Published: 24th August 2021
What the FAQ: Who was Kadambini Ganguly, the woman that Aligarh Muslim University recently named a hostel after?
She received heavy backlash for her dream to become a doctor, so much as that a popular Bengali magazine of the time indirectly referred to her as a sex worker
The Aligarh Muslim University recently made news after the varsity named one of their girls' hostel after Kadambini Ganguly. If you're hearing this name for the first time, worry not. We got you covered.
Who was Kadambini Ganguly?
Even today, education is a distant dream for many young girls. Women are still expected to be limited to the kitchen and "motherly duties". However, the situation was far worse up until the late 20th century. There are several women like Savitri Bai Phule and Fatima Sheikh who fought for female education in the pre-independence era. And just like them, there was another woman, Kadambini Ganguly, who fought against social evils and went on to become the first woman to become a physician in the whole of South Asia.
She grew up in a town that is now in Bangladesh and was the first candidate from her school who appeared for and cleared the University of Calcutta entrance exam in 1878. This was a historical moment by itself as she became the first woman to pass the test ever.

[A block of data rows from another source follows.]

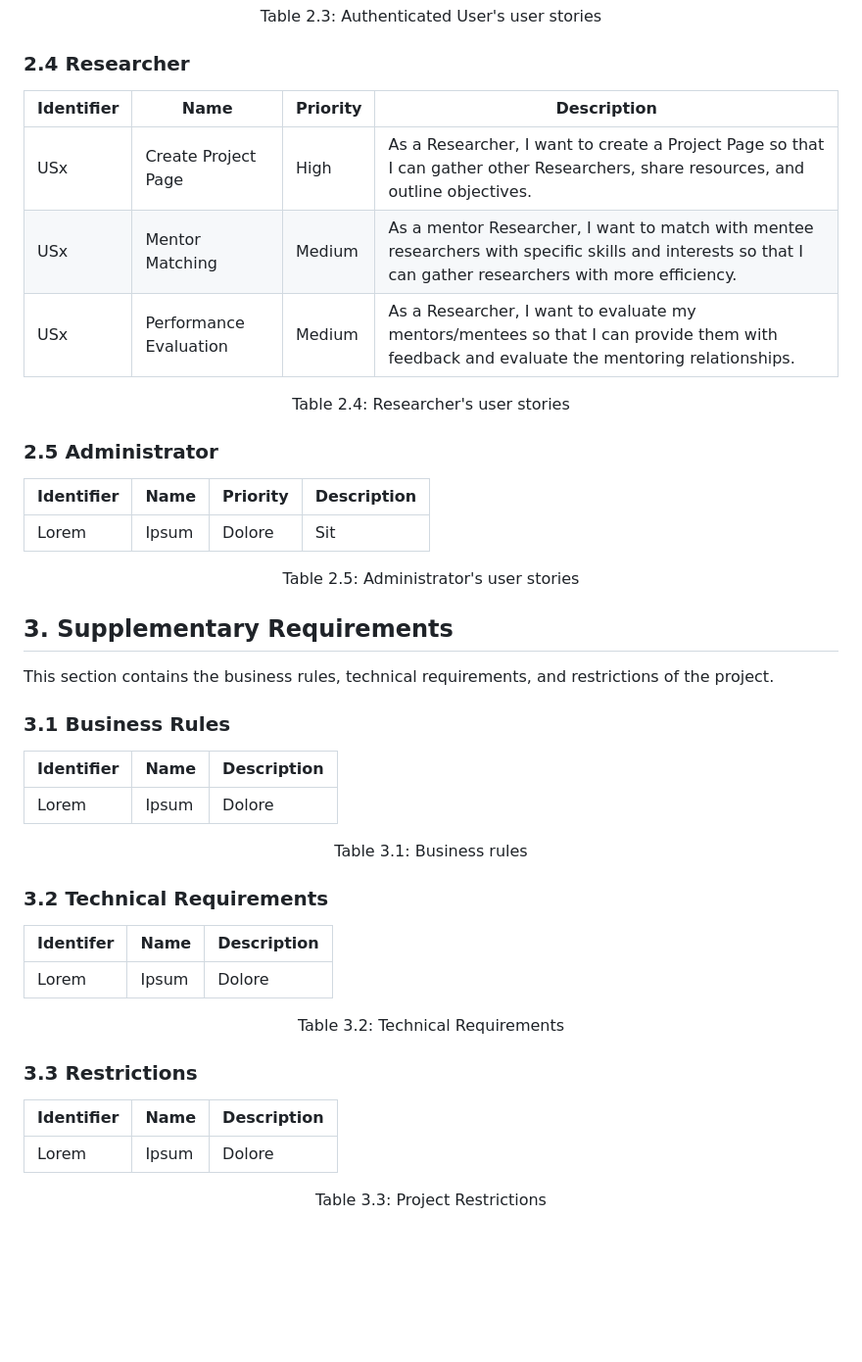
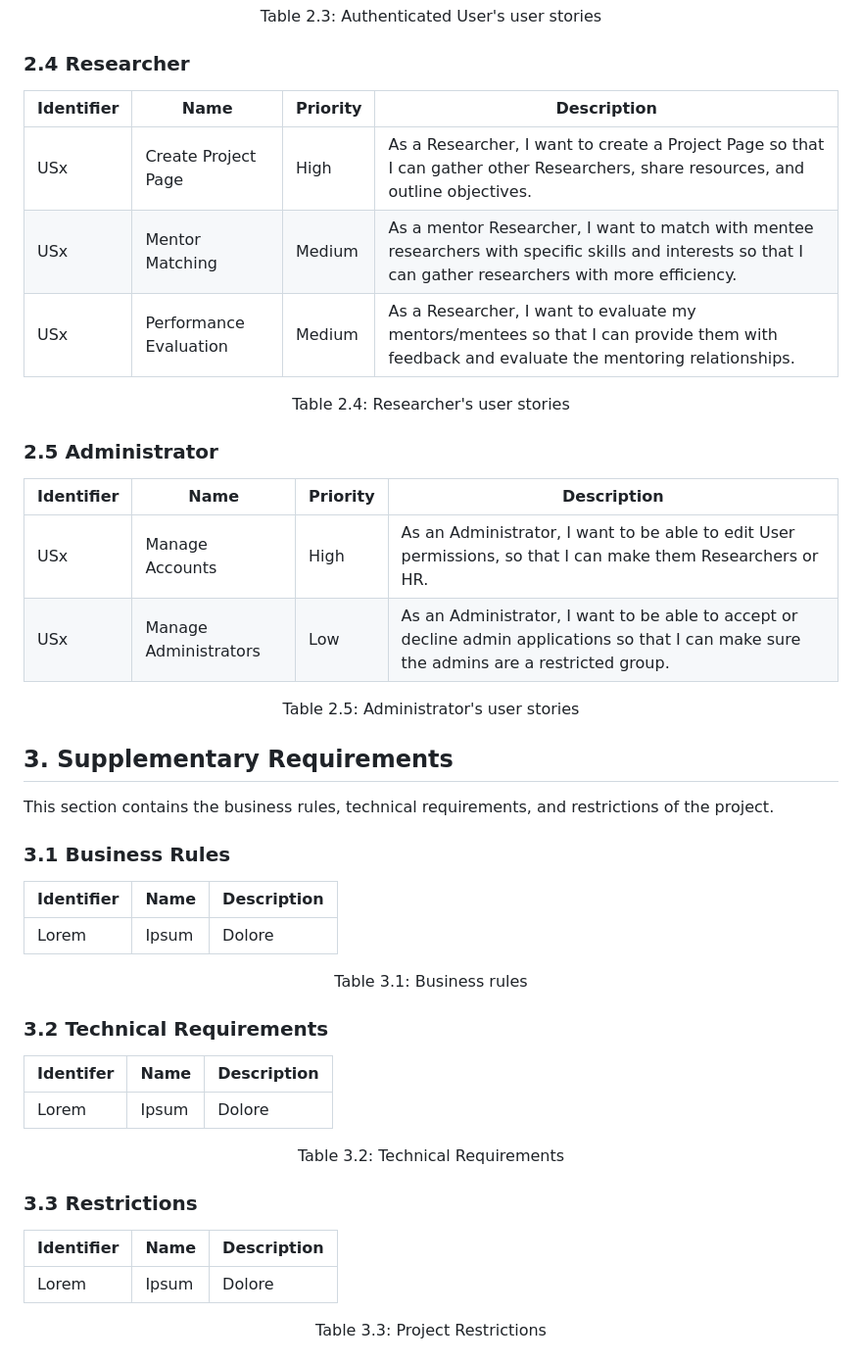
Before and after one commit to up201604906/PI, a Markdown page: docs/er.md, the part around the change printed below. Shown: that part at 98% size. Rendered like a GitHub page; blank space fills up the shorter version.

```diff
--- a/docs/er.md
+++ b/docs/er.md
@@ -78,19 +84,20 @@ For the Digi2 Website Revamp, the considered user stories are presented below.
 
 ### 2.4 Researcher
 
-| Identifier | Name | Priority | Description |
-| --- | --- | --- | --- |
-| USx | Create Project Page | High | As a Researcher, I want to create a Project Page so that I can gather other Researchers, share resources, and outline objectives. |
-| USx | Mentor Matching | Medium | As a mentor Researcher, I want to match with mentee researchers with specific skills and interests so that I can gather researchers with more efficiency. |
-| USx | Performance Evaluation | Medium | As a Researcher, I want to evaluate my mentors/mentees so that I can provide them with feedback and evaluate the mentoring relationships. |
+| Identifier | Name                   | Priority | Description                                                                                                                                               |
+|------------|------------------------|----------|-----------------------------------------------------------------------------------------------------------------------------------------------------------|
+| USx        | Create Project Page    | High     | As a Researcher, I want to create a Project Page so that I can gather other Researchers, share resources, and outline objectives.                         |
+| USx        | Mentor Matching        | Medium   | As a mentor Researcher, I want to match with mentee researchers with specific skills and interests so that I can gather researchers with more efficiency. |
+| USx        | Performance Evaluation | Medium   | As a Researcher, I want to evaluate my mentors/mentees so that I can provide them with feedback and evaluate the mentoring relationships.                 |
 
 <figcaption align="center">Table 2.4: Researcher's user stories</figcaption>
 
 ### 2.5 Administrator
 
-| Identifier | Name | Priority | Description |
-| --- | --- | --- | --- |
-| Lorem | Ipsum | Dolore | Sit |
+| Identifier | Name                  | Priority | Description                                                                                                                               |
+|------------|-----------------------|----------|-------------------------------------------------------------------------------------------------------------------------------------------|
+| USx        | Manage Accounts       | High     | As an Administrator, I want to be able to edit User permissions, so that I can make them Researchers or HR.                               |
+| USx        | Manage Administrators | Low      | As an Administrator, I want to be able to accept or decline admin applications so that I can make sure the admins are a restricted group. |
 
 <figcaption align="center">Table 2.5: Administrator's user stories</figcaption>
 
@@ -100,24 +107,24 @@ This section contains the business rules, technical requirements, and restrictio
 
 ### 3.1 Business Rules
 
-| Identifier | Name | Description |
-| --- | --- | --- |
-| Lorem | Ipsum | Dolore |
+| Identifier | Name  | Description |
+|------------|-------|-------------|
+| Lorem      | Ipsum | Dolore      |
 
 <figcaption align="center">Table 3.1: Business rules</figcaption>
 
 ### 3.2 Technical Requirements
 
-| Identifer | Name | Description |
-| --- | --- | --- |
-| Lorem | Ipsum | Dolore |
+| Identifer | Name  | Description |
+|-----------|-------|-------------|
+| Lorem     | Ipsum | Dolore      |
 <figcaption align="center">Table 3.2: Technical Requirements</figcaption>
 
 ### 3.3 Restrictions
 
-| Identifier | Name | Description |
-| --- | --- | --- |
-| Lorem | Ipsum | Dolore |
+| Identifier | Name  | Description |
+|------------|-------|-------------|
+| Lorem      | Ipsum | Dolore      |
 <figcaption align="center">Table 3.3: Project Restrictions</figcaption>
 
 
```
Also changed, not shown: other parts of docs/er.md (+40 -40 lines).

How did her tryst with medical science come about?
Most people around her at the time assumed that her thirst for education would end after graduating. But she clearly had no plans to stop. She went on to study medicine and had faced a lot of backlashes, owing to this. In fact, the backlash was so bad that a popular Bengali magazine of the time indirectly referred to her as a sex worker.
When did she finally become a doctor?
As one can imagine, her struggle to become a doctor remained a faraway dream for a while after that. So much so that even Calcutta Medical College refused her admission despite her merit because there was no history of Indian women studying there.
It was only after she and her husband threatened the college with legal action that she was allowed to study medicine there. It was by the year 1886 that she became the first Indian women physician to practice western medicine.
What happened after that?
There was no stopping her feet from wandering after that. She left for the United Kingdom in 1892 to gain more experience in the field of medicine. Once she was back in India, she worked for a short period in Lady Dufferin Hospital and started her private practice later. She was also socio-political active and played a key role in the fight to improve the conditions of female coal miners in Eastern India.